This issue ties into the greater ‘Night of the Owls’ storyline in all of the Bat books this month. We get a brief explanation that the Court of Owls used to be charged with enforcing order in Gotham City. They’ve since resurfaced and have targeted 40 prominent citizens in Gotham for assassination.
David Zavimbe (Batwing) and Matu are still in Gotham, after having defeated Massacre last issue. While in town, they have Lucious Fox upgrade Batwing’s armor, but not too much. David doesn’t want his suit to limit his movements. “He’s not interested in piloting a robot. It’s armor that he wears, not a vessel to travel in.” In other words, David isn’t interested in becoming Batman’s Steel. Matu agrees to attend a gala dinner party. There Matu basically wants David to get laid, but he’s too uptight and single-minded.
They meet Matthew Kalu, their Prime Minister, who is as crooked as they come. Matthew sucks up to them, knowing they are affiliated with Batwing. Luckily, Mr. Fox intervenes.

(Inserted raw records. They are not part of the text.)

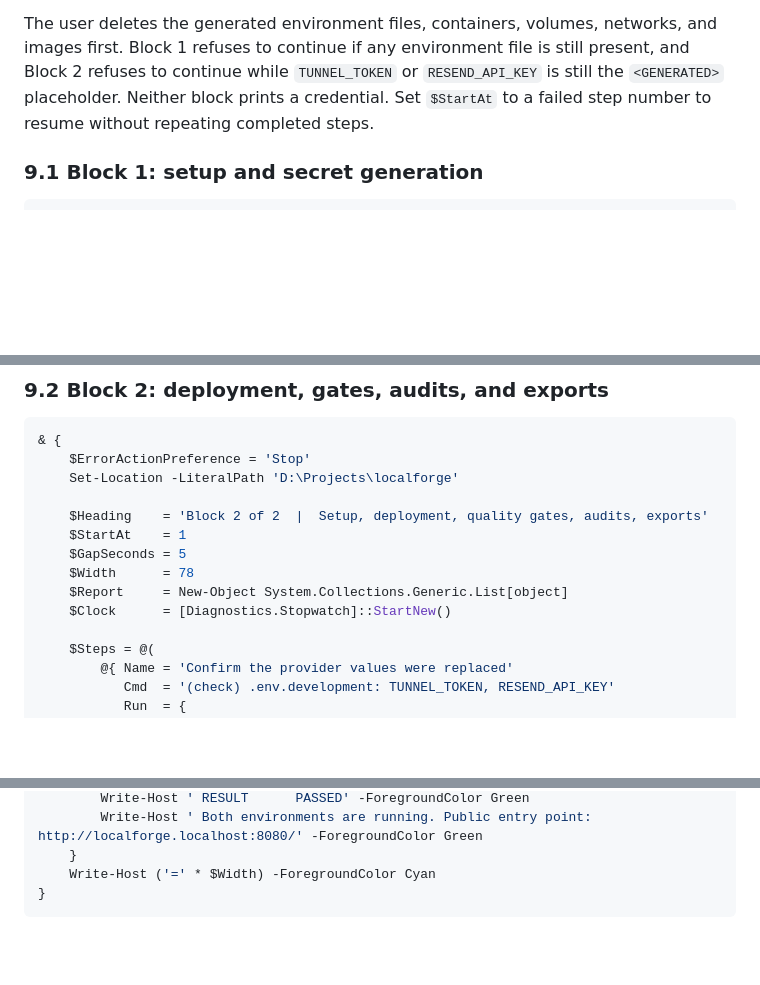
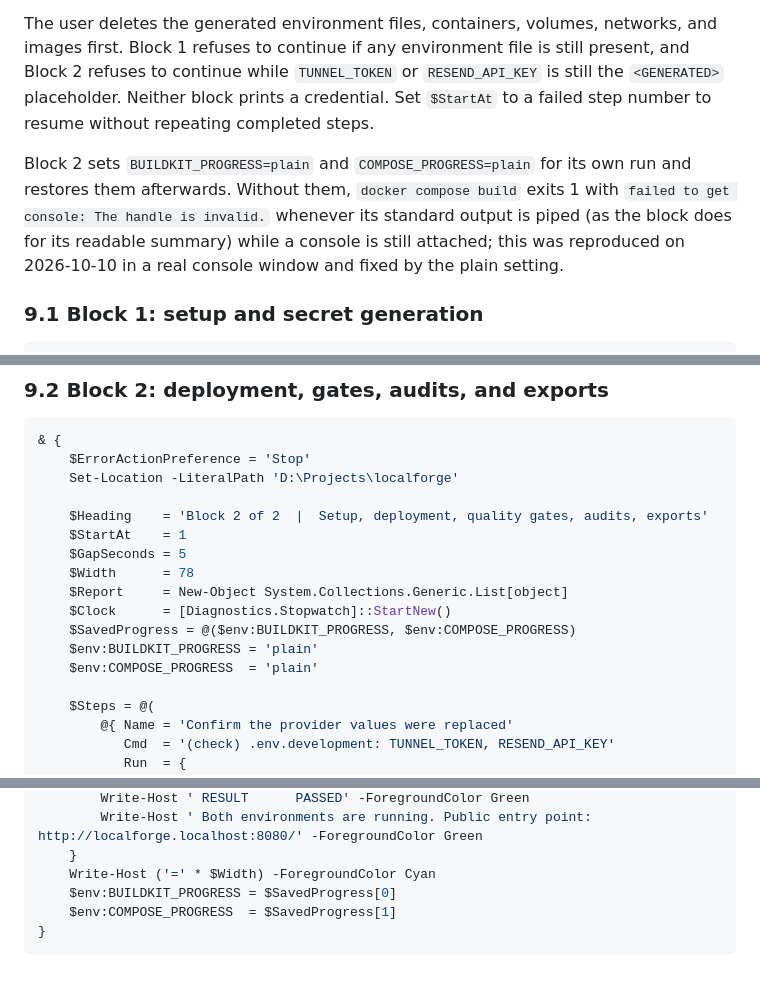
Before and after one commit to DataRohit/LocalForge, a Markdown page: docs/handover/phase-11.md, 3 parts joined by grey strips. Rendered like a GitHub page; blank space fills up the shorter version.

Commit message:
docs(phase-11): fix the clean-room block image build failure
Piping docker compose output through the summary made BuildKit exit 1 with a console handle error.
Block 2 now forces plain progress for its own run and restores the previous values afterwards.

- Reproduce the failure in a real console window and confirm the fix
- Document the cause beside the rehearsal blocks

````diff
--- a/docs/handover/phase-11.md
+++ b/docs/handover/phase-11.md
@@ -247,6 +247,11 @@ continue if any environment file is still present, and Block 2 refuses to contin
 `RESEND_API_KEY` is still the `<GENERATED>` placeholder. Neither block prints a credential. Set `$StartAt` to a failed
 step number to resume without repeating completed steps.
 
+Block 2 sets `BUILDKIT_PROGRESS=plain` and `COMPOSE_PROGRESS=plain` for its own run and restores them afterwards.
+Without them, `docker compose build` exits 1 with `failed to get console: The handle is invalid.` whenever its
+standard output is piped (as the block does for its readable summary) while a console is still attached; this was
+reproduced on 2026-10-10 in a real console window and fixed by the plain setting.
+
 ### 9.1 Block 1: setup and secret generation
 
 ```powershell
@@ -399,6 +404,9 @@ step number to resume without repeating completed steps.
     $Width      = 78
     $Report     = New-Object System.Collections.Generic.List[object]
     $Clock      = [Diagnostics.Stopwatch]::StartNew()
+    $SavedProgress = @($env:BUILDKIT_PROGRESS, $env:COMPOSE_PROGRESS)
+    $env:BUILDKIT_PROGRESS = 'plain'
+    $env:COMPOSE_PROGRESS  = 'plain'
 
     $Steps = @(
         @{ Name = 'Confirm the provider values were replaced'
@@ -561,5 +569,7 @@ step number to resume without repeating completed steps.
         Write-Host ' Both environments are running. Public entry point: http://localforge.localhost:8080/' -ForegroundColor Green
     }
     Write-Host ('=' * $Width) -ForegroundColor Cyan
+    $env:BUILDKIT_PROGRESS = $SavedProgress[0]
+    $env:COMPOSE_PROGRESS  = $SavedProgress[1]
 }
 ```
````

Then the Owls strike, targeting Lucious. They start a fire as a distraction. David rushes off and puts on his armor. Alfred, from the Batcave, mobilizes the Bat forces. Batwing just makes it in time to rescue Lucious, but the Owl assassin resists his every assault. Batwing surmises this killer has super healing powers and can heal a broken bone is seconds.
Batwing takes the fight outside, but the killer grabs the Prime Minister and demands Lucious Fox in exchange. Lucious volunteers himself. Batwing makes a last ditch attack and blows the killer’s arms off! The Prime Minister praises Batwing, who simply elbows him in the face. Batwing then takes the Owl into custody.
This was an effective stand alone story, which is nice considering the first storyline lasted eight issues. It’s also a much lighter story with no personal stake for Batwing. It was just a simple super hero action story. Once again, that was a refreshing change of pace. Sometimes you just need a short, entertaining story.
I’m a big fan of Marcus To’s art, and he did a great job here. It didn’t quite pop for me as much as his work on The Huntress, but it was still solid and well-done. I’m a little on the fence about this title. The last couple of issues have not been as good as the first few, so I was inching close to dropping it, but Marcus To’s art is enough to keep me hanging in at least for a few more issues.
It was a solid, entertaining story but was a tad lightweight, so…
Written by Judd Winick
Pencils by Marcus To
Cover by To and Brian Reber